[[ Records to process open ]]

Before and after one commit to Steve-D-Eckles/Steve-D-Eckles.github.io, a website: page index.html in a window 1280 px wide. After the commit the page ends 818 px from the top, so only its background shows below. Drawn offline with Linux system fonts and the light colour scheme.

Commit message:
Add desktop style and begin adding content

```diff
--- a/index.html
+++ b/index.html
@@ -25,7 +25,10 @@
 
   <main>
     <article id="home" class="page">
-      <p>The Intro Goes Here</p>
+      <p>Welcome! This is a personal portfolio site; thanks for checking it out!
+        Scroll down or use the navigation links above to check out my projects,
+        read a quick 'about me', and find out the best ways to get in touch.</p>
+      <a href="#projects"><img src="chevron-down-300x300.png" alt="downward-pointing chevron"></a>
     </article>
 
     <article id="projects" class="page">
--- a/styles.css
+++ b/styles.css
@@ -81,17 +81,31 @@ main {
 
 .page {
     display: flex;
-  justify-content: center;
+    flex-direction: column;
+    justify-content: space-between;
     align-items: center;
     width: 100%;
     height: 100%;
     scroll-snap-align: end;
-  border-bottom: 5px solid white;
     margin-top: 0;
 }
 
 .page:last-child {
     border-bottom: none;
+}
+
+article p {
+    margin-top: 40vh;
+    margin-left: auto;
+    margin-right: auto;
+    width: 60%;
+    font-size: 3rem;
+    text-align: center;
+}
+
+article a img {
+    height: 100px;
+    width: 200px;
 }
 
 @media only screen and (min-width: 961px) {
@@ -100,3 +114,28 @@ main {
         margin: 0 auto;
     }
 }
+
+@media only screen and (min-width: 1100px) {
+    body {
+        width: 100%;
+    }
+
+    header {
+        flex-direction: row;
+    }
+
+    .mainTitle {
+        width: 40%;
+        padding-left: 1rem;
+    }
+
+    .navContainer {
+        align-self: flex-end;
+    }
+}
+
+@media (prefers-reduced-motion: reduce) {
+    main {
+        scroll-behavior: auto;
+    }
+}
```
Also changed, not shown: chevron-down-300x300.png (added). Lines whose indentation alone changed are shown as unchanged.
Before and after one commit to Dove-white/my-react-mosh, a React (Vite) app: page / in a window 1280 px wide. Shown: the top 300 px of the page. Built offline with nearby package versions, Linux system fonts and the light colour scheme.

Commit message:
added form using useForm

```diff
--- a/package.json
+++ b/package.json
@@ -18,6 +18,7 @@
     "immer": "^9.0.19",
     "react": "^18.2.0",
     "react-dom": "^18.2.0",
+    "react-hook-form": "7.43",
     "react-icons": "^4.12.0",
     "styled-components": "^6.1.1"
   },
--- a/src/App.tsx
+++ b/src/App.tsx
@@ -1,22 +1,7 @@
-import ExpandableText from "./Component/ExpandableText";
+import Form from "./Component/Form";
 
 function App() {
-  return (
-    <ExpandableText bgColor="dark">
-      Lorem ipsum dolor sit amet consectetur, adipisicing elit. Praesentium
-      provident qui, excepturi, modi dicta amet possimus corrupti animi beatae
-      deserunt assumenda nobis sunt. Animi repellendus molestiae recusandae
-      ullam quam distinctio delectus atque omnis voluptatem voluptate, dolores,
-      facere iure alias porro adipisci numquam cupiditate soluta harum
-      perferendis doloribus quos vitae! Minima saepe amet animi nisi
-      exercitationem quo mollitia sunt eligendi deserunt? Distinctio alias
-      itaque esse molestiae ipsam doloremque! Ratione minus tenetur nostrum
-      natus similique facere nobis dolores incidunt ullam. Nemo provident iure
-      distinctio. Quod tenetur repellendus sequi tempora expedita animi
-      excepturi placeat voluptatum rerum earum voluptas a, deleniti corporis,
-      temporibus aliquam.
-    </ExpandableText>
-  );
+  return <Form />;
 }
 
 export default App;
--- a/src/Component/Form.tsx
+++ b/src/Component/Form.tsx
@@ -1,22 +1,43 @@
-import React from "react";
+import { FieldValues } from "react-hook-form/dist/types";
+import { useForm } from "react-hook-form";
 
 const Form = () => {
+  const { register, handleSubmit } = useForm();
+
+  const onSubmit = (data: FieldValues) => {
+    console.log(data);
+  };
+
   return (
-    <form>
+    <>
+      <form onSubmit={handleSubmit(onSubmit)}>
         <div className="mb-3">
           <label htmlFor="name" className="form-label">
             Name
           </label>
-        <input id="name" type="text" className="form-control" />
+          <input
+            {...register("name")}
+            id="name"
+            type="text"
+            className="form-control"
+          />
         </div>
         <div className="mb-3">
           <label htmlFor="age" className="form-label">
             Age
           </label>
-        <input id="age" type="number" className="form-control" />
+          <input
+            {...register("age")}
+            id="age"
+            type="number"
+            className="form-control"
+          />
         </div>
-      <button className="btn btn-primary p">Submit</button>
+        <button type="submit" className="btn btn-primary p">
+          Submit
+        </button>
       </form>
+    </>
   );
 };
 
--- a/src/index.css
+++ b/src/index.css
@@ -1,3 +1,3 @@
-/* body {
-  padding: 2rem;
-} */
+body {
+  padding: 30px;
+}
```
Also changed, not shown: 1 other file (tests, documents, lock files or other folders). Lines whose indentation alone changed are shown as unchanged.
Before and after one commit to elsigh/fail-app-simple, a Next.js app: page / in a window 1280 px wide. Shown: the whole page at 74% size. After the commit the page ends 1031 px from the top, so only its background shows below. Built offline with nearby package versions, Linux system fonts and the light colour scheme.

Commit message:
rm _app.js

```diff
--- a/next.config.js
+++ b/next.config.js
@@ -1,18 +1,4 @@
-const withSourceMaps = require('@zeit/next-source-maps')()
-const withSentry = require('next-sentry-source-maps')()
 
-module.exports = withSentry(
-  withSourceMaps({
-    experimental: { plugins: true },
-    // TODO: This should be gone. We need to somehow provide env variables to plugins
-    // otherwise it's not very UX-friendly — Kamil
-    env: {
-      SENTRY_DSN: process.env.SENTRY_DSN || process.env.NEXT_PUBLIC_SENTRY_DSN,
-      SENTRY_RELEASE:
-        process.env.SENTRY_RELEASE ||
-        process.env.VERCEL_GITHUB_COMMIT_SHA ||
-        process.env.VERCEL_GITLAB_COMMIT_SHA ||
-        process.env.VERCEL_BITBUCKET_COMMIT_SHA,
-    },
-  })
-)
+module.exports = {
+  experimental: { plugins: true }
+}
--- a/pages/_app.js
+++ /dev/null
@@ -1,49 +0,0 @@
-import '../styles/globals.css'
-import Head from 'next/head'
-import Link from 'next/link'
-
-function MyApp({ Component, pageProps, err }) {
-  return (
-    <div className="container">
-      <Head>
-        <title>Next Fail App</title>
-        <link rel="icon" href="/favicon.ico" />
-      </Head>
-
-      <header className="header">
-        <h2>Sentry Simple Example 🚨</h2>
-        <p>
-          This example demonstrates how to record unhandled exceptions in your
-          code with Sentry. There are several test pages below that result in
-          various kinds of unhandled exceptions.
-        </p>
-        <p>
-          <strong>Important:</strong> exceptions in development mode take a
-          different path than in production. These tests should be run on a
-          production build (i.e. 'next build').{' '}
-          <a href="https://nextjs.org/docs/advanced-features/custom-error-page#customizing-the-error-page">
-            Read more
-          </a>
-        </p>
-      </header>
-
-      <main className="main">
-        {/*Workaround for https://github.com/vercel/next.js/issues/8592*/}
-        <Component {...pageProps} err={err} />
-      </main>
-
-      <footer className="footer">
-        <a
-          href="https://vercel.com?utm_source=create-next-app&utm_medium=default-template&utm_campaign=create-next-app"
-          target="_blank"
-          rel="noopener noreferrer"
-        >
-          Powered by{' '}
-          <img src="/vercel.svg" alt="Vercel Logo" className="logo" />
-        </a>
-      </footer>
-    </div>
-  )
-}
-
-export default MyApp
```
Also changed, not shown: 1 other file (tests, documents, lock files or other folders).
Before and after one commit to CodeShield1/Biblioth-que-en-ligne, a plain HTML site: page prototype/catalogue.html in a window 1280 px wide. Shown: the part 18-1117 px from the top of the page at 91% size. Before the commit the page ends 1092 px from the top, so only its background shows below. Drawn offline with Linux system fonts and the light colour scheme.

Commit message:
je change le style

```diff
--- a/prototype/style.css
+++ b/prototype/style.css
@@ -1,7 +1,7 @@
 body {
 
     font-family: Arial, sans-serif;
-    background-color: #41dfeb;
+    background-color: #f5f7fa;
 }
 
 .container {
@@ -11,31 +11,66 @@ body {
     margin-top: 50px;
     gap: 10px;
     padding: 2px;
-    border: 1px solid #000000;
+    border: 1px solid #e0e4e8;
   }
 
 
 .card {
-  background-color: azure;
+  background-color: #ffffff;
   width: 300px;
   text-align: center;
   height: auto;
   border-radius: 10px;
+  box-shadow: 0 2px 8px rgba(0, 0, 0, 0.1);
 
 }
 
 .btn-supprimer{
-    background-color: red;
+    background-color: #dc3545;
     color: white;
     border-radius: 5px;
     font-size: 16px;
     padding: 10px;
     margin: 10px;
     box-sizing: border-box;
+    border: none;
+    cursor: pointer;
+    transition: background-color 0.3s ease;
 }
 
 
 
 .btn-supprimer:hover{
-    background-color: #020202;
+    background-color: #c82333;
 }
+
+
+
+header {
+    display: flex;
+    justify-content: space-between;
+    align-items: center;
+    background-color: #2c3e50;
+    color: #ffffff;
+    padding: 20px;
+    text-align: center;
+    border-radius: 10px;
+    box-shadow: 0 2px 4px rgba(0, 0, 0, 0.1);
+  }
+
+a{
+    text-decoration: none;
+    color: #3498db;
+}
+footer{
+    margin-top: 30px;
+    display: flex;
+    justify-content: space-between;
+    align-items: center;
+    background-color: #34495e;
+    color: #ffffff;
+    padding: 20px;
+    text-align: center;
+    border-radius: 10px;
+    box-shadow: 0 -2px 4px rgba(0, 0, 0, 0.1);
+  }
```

[[ Records to process closed ]]

Reproduce all lines from the records above that include the word "Drawn".

Task response —
Before and after one commit to Steve-D-Eckles/Steve-D-Eckles.github.io, a website: page index.html in a window 1280 px wide. After the commit the page ends 818 px from the top, so only its background shows below. Drawn offline with Linux system fonts and the light colour scheme.
Before and after one commit to CodeShield1/Biblioth-que-en-ligne, a plain HTML site: page prototype/catalogue.html in a window 1280 px wide. Shown: the part 18-1117 px from the top of the page at 91% size. Before the commit the page ends 1092 px from the top, so only its background shows below. Drawn offline with Linux system fonts and the light colour scheme.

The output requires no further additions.